The scientists then assessed the proteins in blood samples and used machine learning to analyse this data. This enabled them to find patterns of proteins in the early blood samples that could predict who did and did not develop a psychotic disorder.
According to RCSI, the most accurate test was based on the 10 most predictive proteins. It correctly identified those who would go on to develop a psychotic disorder in 93pc of high-risk cases, and correctly identified those who would not in 80pc of cases.
Prof David Cotter, a professor of molecular psychiatry at RCSI, said the grant will help to further the research and will benefit patients directly.

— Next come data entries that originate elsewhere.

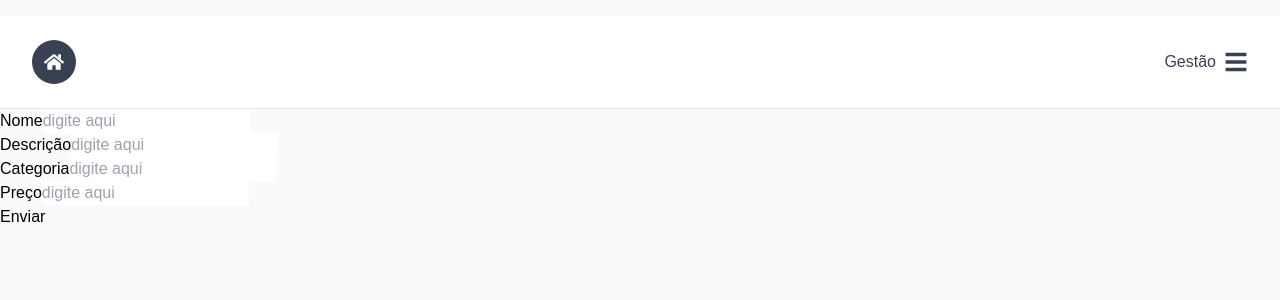
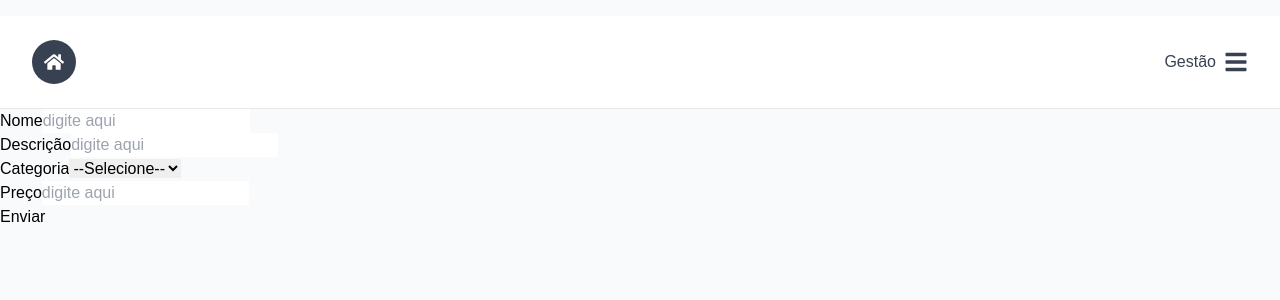
Before and after one commit to flaviane-lima/myfinance, a Next.js app: page /dashboard/register in a window 1280 px wide. Shown: the top 300 px of the page. Built offline with nearby package versions, Linux system fonts and the light colour scheme.

Commit message:
categoria agora é selecionada em vez de digitada

```diff
--- a/src/app/dashboard/register/page.tsx
+++ b/src/app/dashboard/register/page.tsx
@@ -64,7 +64,13 @@ export default function Page() {
         </div>
         <div>
         <label htmlFor='category' className='block text-sm font-semibold text-gray-800 mb-1'>Categoria</label>
-          <input type="text" name="category" id='category' className='w-full px-4 py-2 border border-gray-300 rounded-md shadow-sm focus:outline-none focus:ring-2 focus:ring-blue-500 focus:border-blue-500' placeholder='digite aqui'/>
+           <select name="category" id="category-select"  className="w-full px-4 py-2 border border-gray-300 rounded-md shadow-sm focus:outline-none focus:ring-2 focus:ring-blue-500 focus:border-blue-500">
+  <option value="">--Selecione--</option>
+  <option value="alimentação">Alimentação</option>
+  <option value="utilidades">Utilidades</option>
+  <option value="saúde">Saúde</option>
+  <option value="lazer">Lazer</option>
+</select>
         </div>
         <div>
         <label htmlFor='price' className='block text-sm font-semibold text-gray-800 mb-1'>Preço</label>
```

“Ideally, we would like to prevent psychotic disorders, but that requires being able to accurately identify who is most at risk. This grant will allow us to study these markers in other people at high risk of psychosis to confirm our previous findings,” he said.
RCSI will collaborate with researchers from the UCD Conway Institute and from Cardiff University. Other collaborators include researchers from the University of Melbourne, Yale University, University of North Carolina at Chapel Hill, University of Bristol, Trinity College Dublin and King’s College London.
The team hopes to develop a commercially available test for use in clinical practice so people can be treated earlier and more effectively.
Prof Fergal O’Brien, director of research and innovation at RCSI, said the funding will be “instrumental” in translating research from the lab directly to patients.
Dr Lynsey Bilsland, deputy head of programme, translation and portfolio integration at Wellcome, added that identifying individuals who are most at risk of developing psychosis is a key challenge in the field.
“Overcoming this could enable early interventions that will help improve outcomes for patients, which is the vision of Wellcome’s Psychosis Flagship,” she said.
RCSI’s funding announcement follows news that five Science Foundation Ireland research centres will receive €193m in funding over the next six years.